> _The input_:
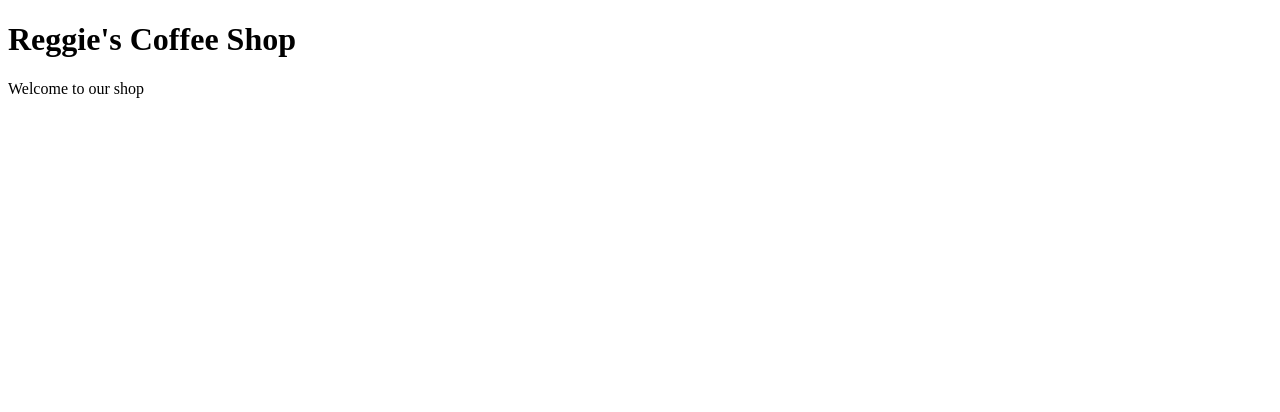
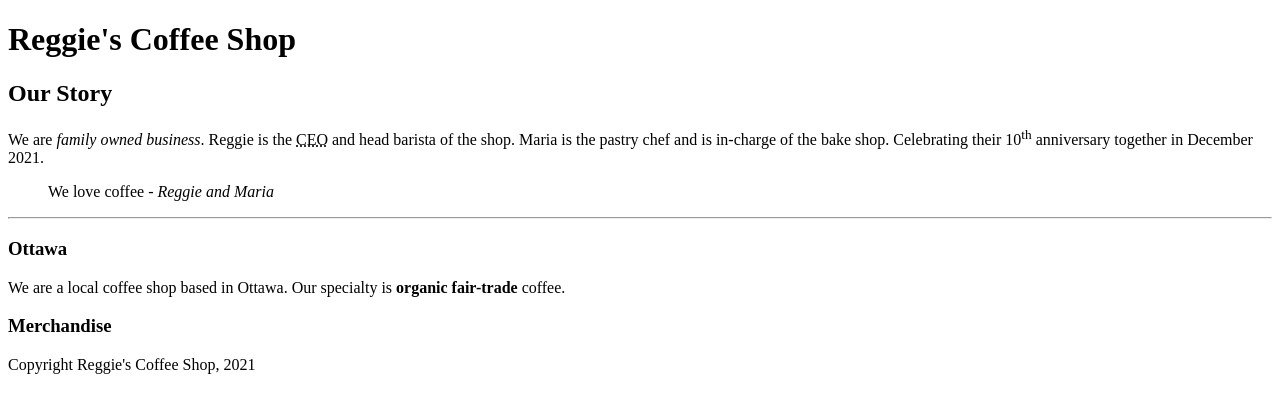
Before and after one commit to abhaysharma/mtm6130-s21-020, a plain HTML site: page week3/index.html in a window 1280 px wide. Drawn offline with Linux system fonts and the light colour scheme.

Commit message:
Adds text semantic tags

```diff
--- a/week3/index.html
+++ b/week3/index.html
@@ -7,8 +7,51 @@
 </head>
 
 <body>
-  <h1>Reggie's Coffee Shop</h1>
-  Welcome to our shop
+  <!--
+    This is a HTML comment
+    command + / to add or remove a comment
+    tagname + tab to complete the tag
+    command + right arrow to go to end of line
+    command + left arrow to go to start of line
+    command + up arrow to go to start of the page
+    command + down arrow to go to enf of the page
+    shift + right-left arrow keys to select per character
+    shift + up-down arrow keys to select per line
+    command + shift + left arrow keys to select to the start of the line
+    command + shift + right arrow keys to select to the end of the line
+    alt + right-left arrow keys to jump per word
+    alt + shift + right-left arrow keys to select per word
+  -->
+  <!-- Site header -->
+  <header>
+    <h1>Reggie's Coffee Shop</h1>
+  </header>
+  <!-- Main content of the page -->
+  <main>
+    <article>
+      <h2>Our Story</h2>
+      <p>
+        We are <em>family owned business</em>. Reggie is the <abbr title="Chief Executive Officer">CEO</abbr> and head barista of the shop. Maria is the pastry chef and is in-charge of the bake shop. Celebrating their 10<sup>th</sup> anniversary together in December 2021.
+      </p>
+      <blockquote>
+        We love coffee <cite>- Reggie and Maria</cite>
+      </blockquote>
+      <hr>
+      <section>
+        <h3>Ottawa</h3>
+        <p>
+          We are a local coffee shop based in Ottawa. Our specialty is <b>organic fair-trade</b> coffee.
+        </p>
+      </section>
+    </article>
+    <aside>
+      <h3>Merchandise</h3>
+    </aside>
+  </main>
+  <!-- Site footer -->
+  <footer>
+    Copyright Reggie's Coffee Shop, 2021
+  </footer>
 </body>
 
 </html>
```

> _Work task_: Every line above that holds the word "page" needs to be copied.

> _Answer to the exercise_:
Before and after one commit to abhaysharma/mtm6130-s21-020, a plain HTML site: page week3/index.html in a window 1280 px wide. Drawn offline with Linux system fonts and the light colour scheme.
+    command + up arrow to go to start of the page
+    command + down arrow to go to enf of the page
+  <!-- Main content of the page -->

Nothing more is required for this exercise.